Records from a dataset
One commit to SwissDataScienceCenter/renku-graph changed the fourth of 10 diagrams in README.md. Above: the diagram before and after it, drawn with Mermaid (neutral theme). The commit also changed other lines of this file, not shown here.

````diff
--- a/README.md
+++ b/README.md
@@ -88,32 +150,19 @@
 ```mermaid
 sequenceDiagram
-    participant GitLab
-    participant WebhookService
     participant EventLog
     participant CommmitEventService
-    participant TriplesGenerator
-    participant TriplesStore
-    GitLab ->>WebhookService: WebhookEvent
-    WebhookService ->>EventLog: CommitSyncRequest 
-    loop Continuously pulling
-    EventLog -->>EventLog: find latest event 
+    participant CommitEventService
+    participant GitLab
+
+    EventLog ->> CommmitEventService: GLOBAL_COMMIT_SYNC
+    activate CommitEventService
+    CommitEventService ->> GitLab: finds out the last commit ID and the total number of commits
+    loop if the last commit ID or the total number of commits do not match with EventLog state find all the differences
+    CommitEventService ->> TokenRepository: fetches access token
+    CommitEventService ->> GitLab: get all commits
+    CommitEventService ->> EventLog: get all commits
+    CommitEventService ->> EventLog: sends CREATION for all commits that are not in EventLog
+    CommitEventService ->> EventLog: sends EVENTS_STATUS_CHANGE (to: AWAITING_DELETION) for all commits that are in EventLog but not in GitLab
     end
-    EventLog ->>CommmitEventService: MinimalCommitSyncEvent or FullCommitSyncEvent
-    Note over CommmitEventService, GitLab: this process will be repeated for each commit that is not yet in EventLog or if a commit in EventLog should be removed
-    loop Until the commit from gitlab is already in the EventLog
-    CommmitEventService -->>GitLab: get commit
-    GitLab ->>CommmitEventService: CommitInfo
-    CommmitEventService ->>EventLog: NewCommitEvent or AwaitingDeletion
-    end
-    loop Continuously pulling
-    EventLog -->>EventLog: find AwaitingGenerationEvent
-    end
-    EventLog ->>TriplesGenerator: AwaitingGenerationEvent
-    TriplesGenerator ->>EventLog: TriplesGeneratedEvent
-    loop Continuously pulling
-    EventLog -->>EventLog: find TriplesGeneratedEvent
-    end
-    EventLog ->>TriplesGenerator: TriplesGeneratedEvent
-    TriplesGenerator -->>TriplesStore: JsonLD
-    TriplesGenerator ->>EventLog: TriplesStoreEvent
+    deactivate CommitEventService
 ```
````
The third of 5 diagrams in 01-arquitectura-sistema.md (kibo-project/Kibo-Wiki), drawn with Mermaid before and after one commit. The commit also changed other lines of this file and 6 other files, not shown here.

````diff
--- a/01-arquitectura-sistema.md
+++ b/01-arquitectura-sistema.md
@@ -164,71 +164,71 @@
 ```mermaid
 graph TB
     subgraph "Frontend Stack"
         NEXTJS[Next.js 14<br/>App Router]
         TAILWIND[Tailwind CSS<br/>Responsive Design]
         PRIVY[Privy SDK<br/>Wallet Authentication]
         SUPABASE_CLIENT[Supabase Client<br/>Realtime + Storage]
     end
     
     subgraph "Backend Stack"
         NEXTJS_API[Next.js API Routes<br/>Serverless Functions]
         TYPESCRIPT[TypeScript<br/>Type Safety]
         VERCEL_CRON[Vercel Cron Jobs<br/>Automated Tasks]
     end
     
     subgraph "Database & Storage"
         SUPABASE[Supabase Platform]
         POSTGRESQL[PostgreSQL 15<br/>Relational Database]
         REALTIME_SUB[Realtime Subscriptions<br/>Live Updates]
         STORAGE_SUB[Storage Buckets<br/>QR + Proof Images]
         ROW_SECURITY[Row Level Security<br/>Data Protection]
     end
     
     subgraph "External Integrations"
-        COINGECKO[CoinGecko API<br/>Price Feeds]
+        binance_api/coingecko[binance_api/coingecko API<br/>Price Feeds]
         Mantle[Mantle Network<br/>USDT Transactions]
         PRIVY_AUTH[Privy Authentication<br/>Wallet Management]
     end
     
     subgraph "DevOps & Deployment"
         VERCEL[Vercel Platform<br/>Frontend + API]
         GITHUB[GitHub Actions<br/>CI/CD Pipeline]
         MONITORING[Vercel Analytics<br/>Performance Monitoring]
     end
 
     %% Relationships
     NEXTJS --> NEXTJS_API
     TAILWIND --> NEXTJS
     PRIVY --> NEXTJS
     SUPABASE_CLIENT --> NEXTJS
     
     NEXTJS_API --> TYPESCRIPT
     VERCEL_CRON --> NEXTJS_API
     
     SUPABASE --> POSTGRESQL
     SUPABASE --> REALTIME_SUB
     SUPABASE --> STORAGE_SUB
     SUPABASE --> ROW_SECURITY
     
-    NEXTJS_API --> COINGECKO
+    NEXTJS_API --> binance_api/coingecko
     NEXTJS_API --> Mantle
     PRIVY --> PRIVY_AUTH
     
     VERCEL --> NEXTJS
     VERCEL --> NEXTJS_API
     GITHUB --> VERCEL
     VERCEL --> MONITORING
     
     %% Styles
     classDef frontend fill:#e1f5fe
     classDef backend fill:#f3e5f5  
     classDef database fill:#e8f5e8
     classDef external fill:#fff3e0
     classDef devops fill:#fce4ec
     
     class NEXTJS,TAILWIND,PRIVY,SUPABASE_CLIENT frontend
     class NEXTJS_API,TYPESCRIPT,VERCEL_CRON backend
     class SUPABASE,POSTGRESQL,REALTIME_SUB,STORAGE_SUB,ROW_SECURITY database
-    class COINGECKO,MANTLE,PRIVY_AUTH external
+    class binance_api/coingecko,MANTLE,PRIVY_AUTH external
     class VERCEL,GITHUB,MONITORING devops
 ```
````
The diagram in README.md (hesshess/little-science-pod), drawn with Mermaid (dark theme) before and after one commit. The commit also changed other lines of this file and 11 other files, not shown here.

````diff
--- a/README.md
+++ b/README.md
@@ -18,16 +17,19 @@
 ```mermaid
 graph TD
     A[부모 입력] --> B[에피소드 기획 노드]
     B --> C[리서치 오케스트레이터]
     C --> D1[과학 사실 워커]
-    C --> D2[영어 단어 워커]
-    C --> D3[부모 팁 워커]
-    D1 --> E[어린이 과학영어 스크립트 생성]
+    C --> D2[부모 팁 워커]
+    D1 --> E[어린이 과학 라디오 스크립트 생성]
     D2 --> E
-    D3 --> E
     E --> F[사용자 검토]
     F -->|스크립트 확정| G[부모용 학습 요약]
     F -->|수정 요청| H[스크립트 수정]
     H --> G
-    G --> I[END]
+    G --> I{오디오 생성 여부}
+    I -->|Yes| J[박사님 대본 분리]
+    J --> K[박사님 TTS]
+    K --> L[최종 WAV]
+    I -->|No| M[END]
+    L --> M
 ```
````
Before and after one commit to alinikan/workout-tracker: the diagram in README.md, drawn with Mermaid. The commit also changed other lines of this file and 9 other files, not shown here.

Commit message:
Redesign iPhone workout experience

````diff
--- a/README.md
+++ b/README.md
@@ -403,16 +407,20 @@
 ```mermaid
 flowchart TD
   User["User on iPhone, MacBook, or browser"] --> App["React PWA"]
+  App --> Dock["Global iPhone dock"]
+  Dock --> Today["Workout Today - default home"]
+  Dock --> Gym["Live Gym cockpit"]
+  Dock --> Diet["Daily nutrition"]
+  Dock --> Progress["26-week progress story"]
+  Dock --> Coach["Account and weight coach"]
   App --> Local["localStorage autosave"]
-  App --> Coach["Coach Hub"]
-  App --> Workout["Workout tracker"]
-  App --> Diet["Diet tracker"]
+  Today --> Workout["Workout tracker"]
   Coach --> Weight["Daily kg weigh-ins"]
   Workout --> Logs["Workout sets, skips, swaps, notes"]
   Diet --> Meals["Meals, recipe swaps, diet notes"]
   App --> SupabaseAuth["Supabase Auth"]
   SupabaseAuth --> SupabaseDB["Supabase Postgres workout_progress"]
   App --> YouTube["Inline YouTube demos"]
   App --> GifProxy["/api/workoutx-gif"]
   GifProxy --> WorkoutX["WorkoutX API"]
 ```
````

- **Exercise prompt**
Looking at the data above, write out exactly the lines that start at the one containing "all the differences" and end at the one containing "GitLab: get all commits"; include both and nothing beyond.

- **Result below**
+    loop if the last commit ID or the total number of commits do not match with EventLog state find all the differences
+    CommitEventService ->> TokenRepository: fetches access token
+    CommitEventService ->> GitLab: get all commits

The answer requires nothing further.